French missionary, born at St-Loup, Diocese of Poitiers, 1829; martyred in Tonkin, 2 February, 1861. He studied at the College of Doue-la-Fontaine, Montmorillon, Poitiers, and at the Paris Seminary for Foreign Missions which he entered as a sub-deacon. Ordained priest 5 June, 1852, he departed for the Far East, 19 Sept. After fifteen months at Hong Kong he arrived at his mission in West Tonkin, where the Christians had recently been tried by a series of persecutions under Minh-Menh, a monster of cruelty. Shortly after Father Vénard's arrival a new royal edict was issued against Christians, and bishops and priests were obliged to seek refuge in caves, dense woods, and elsewhere. Father Vénard, whose constitution had always been delicate, suffered almost constantly, but continued to exercise his ministry at night, and, more boldly, in broad day. On 30 November, 1860, he was betrayed and captured. Tried before a mandarin, he refused to apostatize and was sentenced to be beheaded. He remained a captive until 2 February, and during this interval lived in a cage, from which he wrote to his family beautiful and consoling letters, joyful in anticipation of his crown. His bishop, Mgr Retord, wrote of him at this time: "Though in chains, he is as gay as a little bird".

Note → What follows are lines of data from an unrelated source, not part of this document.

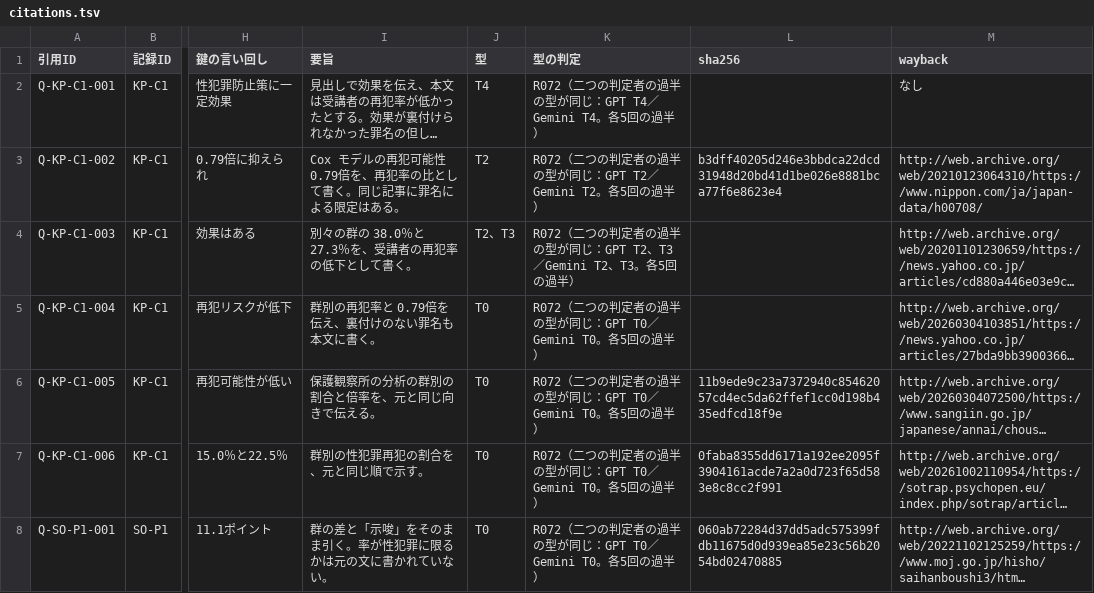
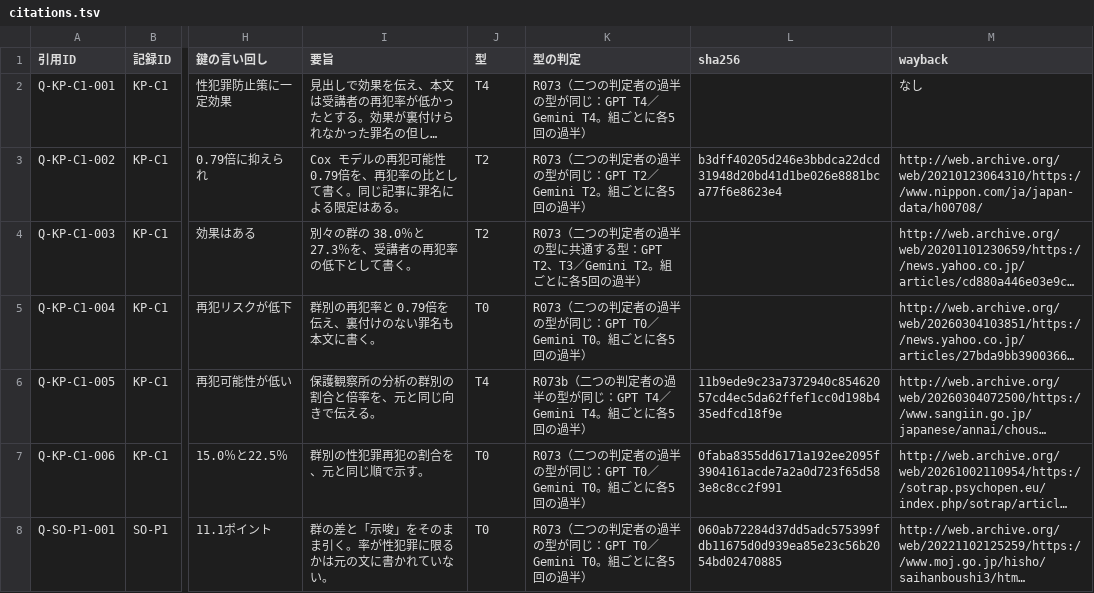
Before and after one commit to hirokifukui/urazuke, a TSV file: results/citations/citations.tsv, drawn as a sheet; only a part is shown, gaps mark what is left out; long unchanged cells end in …; the diff covers the shown part only; the diff names each change by its address in the sheet, - before the commit and + after, or states it on an @@ line.

```diff
--- a/results/citations/citations.tsv
+++ b/results/citations/citations.tsv
-K2 (型の判定): R072（二つの判定者の過半の型が同じ：GPT T4／Gemini T4。各5回の…
+K2 (型の判定): R073（二つの判定者の過半の型が同じ：GPT T4／Gemini T4。組ごとに各5回の…
-K3 (型の判定): R072（二つの判定者の過半の型が同じ：GPT T2／Gemini T2。各5回の…
+K3 (型の判定): R073（二つの判定者の過半の型が同じ：GPT T2／Gemini T2。組ごとに各5回の…
-J4 (型): T2、T3
+J4 (型): T2
-K4 (型の判定): R072（二つの判定者の過半の型が同じ：GPT T2、T3／Gemini T2、T3。各5回の…
+K4 (型の判定): R073（二つの判定者の過半の型に共通する型：GPT T2、T3／Gemini T2。組ごとに各5回の…
-K5 (型の判定): R072（二つの判定者の過半の型が同じ：GPT T0／Gemini T0。各5回の…
+K5 (型の判定): R073（二つの判定者の過半の型が同じ：GPT T0／Gemini T0。組ごとに各5回の…
-J6 (型): T0
+J6 (型): T4
-K6 (型の判定): R072（二つの判定者の過半の型が同じ：GPT T0／Gemini T0。各5回の…
+K6 (型の判定): R073b（二つの判定者の過半の型が同じ：GPT T4／Gemini T4。組ごとに各5回の…
-K7:K8 (型の判定): R072（二つの判定者の過半の型が同じ：GPT T0／Gemini T0。各5回の…
+K7:K8 (型の判定): R073（二つの判定者の過半の型が同じ：GPT T0／Gemini T0。組ごとに各5回の…
```
Also changed, not shown: 44 edited cells elsewhere in this file, publish/EXCLUDED_FILES.tsv, publish/PUBLIC_FILES.tsv, 13 other files.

On the way to martyrdom Father Vénard chanted psalms and hymns. To his executioner, who coveted his clothing and asked what he would give to be killed promptly, he answered: "The longer it lasts the better it will be". His head, after exposure at the top of a pole, was secured by the Christians and is now venerated in Tonkin. The body rests in the crypt at the Missions Etrangères, Paris. Other precious relics are in the hands of the martyr's brother, Canon Eusebius Vénard, curé of Assais Deux Sèvres, France, who possesses, also, most of the martyr's letters, including those written from the cage. In a letter addressed to his father, Théophane refers thus to his approaching sacrifice: "A slight sabre-cut will separate my head from my body, like the spring flower which the Master of the garden gathers for His pleasure. We are all flowers planted on this earth, which God plucks in His own good time: some a little sooner, some a little later . . . Father and son may we meet in Paradise. I, poor little moth, go first. Adieu". The cause of his beatification was introduced at Rome in 1879, and he was declared Blessed, 2 May, 1909. The beatification ceremony brought a large delegation from France, including the Bishop of Poitiers and the martyr's only surviving brother. Théophane Vénard was beatified in company with thirty-three other martyrs, most of whom were natives of Tonkin, Cochin-China, or China.
HERBERT, Théophane Vénard (London); WALSH, A Modern Martyr; Thoughts from Modern Martyrs; The Field Afar; Vie et Correspondence de J. Théophane Vénard (Poitiers, 1865); Le Bienheureux Théophane Vénard (Paris, 1911); Lettres Choisis du Bienheureux Théophane Vénard (Paris, 1909); CATTANEO, Un Martire Moderno (Milan, 1910).
APA citation. (1912). Bl. Théophane Vénard. In The Catholic Encyclopedia. New York: Robert Appleton Company. http://www.newadvent.org/cathen/14623c.htm
MLA citation. "Bl. Théophane Vénard." The Catholic Encyclopedia. Vol. 14. New York: Robert Appleton Company, 1912. <http://www.newadvent.org/cathen/14623c.htm>.
Transcription. This article was transcribed for New Advent by Herman F. Holbrook. Dilectissimo Fratri Ambrosio Bettencourt, O.S.B., praeceptori meo.
Ecclesiastical approbation. Nihil Obstat. July 1, 1912. Remy Lafort, S.T.D., Censor. Imprimatur. +John Cardinal Farley, Archbishop of New York.
Contact information. The editor of New Advent is Kevin Knight. My email address is feedback732 at newadvent.org. (To help fight spam, this address might change occasionally.) Regrettably, I can't reply to every letter, but I greatly appreciate your feedback — especially notifications about typographical errors and inappropriate ads.